▸ TO DO:
In the entries below, how many lines hold the string "before"? Answer with the number only.

▸ DATASET:
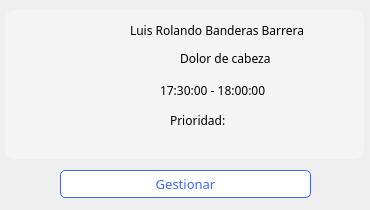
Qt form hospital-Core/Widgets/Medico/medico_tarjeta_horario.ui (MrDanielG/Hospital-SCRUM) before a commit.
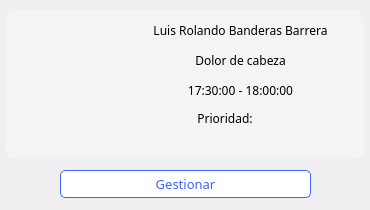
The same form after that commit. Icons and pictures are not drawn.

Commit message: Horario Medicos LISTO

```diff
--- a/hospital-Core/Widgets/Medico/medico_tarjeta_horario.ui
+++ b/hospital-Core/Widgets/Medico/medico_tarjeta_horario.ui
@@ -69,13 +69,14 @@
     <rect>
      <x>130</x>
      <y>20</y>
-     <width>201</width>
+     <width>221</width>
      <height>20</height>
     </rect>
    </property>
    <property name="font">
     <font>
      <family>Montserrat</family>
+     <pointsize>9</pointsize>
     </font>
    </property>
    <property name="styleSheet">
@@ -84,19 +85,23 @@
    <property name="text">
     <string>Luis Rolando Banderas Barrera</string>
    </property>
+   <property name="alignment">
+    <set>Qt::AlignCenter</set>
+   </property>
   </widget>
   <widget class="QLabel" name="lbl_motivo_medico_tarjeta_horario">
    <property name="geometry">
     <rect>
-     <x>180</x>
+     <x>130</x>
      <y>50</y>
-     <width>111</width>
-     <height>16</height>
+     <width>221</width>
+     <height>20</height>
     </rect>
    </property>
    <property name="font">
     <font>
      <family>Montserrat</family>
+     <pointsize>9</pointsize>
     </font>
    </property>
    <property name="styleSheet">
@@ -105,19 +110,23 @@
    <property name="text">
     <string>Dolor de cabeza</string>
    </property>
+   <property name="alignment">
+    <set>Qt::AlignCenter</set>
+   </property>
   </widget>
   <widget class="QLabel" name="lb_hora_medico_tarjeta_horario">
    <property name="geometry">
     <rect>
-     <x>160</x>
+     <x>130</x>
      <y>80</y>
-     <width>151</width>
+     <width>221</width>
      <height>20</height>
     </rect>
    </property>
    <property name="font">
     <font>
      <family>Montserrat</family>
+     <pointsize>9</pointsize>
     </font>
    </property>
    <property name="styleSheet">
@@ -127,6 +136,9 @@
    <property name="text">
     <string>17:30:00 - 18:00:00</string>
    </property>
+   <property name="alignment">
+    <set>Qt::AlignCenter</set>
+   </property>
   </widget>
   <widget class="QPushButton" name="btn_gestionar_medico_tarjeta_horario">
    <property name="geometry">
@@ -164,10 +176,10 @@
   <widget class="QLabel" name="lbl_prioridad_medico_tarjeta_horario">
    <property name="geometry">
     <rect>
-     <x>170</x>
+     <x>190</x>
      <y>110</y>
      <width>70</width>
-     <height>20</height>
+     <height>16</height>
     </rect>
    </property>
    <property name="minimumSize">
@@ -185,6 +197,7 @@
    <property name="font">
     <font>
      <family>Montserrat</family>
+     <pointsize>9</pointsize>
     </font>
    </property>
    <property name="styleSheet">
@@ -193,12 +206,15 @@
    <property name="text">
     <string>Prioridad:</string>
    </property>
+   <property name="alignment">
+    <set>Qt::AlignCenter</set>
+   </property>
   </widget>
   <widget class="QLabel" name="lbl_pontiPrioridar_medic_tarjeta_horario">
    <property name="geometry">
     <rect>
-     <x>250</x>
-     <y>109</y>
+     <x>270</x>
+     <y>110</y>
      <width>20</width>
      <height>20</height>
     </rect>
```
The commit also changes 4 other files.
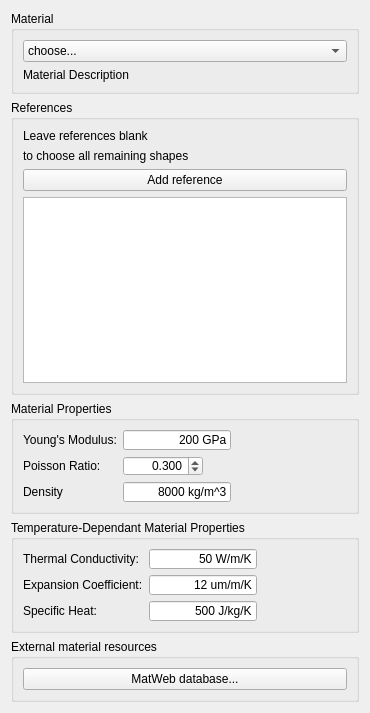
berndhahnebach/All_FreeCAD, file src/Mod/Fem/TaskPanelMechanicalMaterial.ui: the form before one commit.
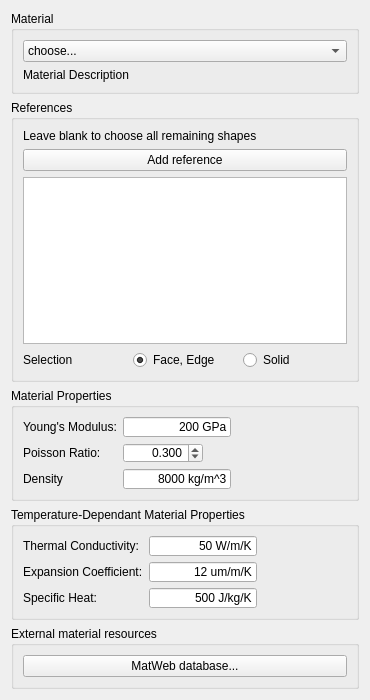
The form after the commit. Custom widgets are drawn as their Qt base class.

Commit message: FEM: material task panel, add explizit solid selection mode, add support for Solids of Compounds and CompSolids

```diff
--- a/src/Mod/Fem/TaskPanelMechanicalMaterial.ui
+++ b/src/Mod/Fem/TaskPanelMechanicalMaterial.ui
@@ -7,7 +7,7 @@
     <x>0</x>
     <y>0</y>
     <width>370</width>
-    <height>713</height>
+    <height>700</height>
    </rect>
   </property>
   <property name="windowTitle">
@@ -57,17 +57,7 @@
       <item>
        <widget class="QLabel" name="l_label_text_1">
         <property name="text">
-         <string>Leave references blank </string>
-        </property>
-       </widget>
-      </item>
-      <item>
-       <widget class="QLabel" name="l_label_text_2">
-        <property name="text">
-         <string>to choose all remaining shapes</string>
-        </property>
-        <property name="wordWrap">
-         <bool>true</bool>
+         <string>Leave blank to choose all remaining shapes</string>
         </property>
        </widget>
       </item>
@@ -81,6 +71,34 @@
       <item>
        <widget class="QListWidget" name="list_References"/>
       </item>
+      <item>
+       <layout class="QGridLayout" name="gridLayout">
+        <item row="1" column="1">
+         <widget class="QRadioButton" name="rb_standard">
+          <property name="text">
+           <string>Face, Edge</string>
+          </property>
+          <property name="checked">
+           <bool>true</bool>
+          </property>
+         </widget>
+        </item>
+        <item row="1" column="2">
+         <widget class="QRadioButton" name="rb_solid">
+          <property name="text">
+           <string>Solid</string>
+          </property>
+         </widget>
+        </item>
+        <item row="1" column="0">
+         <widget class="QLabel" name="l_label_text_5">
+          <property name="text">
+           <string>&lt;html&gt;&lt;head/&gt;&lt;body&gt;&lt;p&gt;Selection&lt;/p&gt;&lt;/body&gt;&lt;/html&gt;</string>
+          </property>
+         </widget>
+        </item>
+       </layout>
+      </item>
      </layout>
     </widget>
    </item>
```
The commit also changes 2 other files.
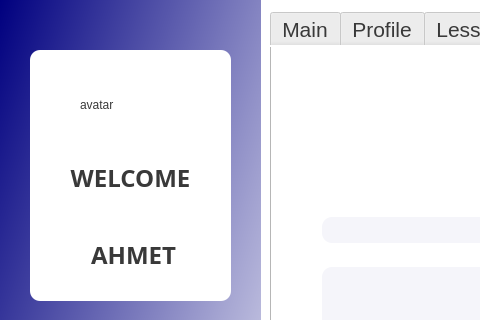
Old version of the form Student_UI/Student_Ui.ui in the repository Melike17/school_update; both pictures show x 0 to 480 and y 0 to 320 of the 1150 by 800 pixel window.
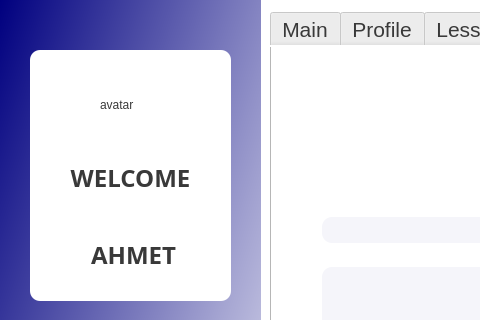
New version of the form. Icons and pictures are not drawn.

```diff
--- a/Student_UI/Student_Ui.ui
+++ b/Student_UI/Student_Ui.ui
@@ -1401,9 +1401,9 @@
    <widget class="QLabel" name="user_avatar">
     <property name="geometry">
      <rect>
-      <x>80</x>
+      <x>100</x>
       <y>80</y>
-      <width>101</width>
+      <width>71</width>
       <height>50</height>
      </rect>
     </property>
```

▸ RESULT BELOW:
2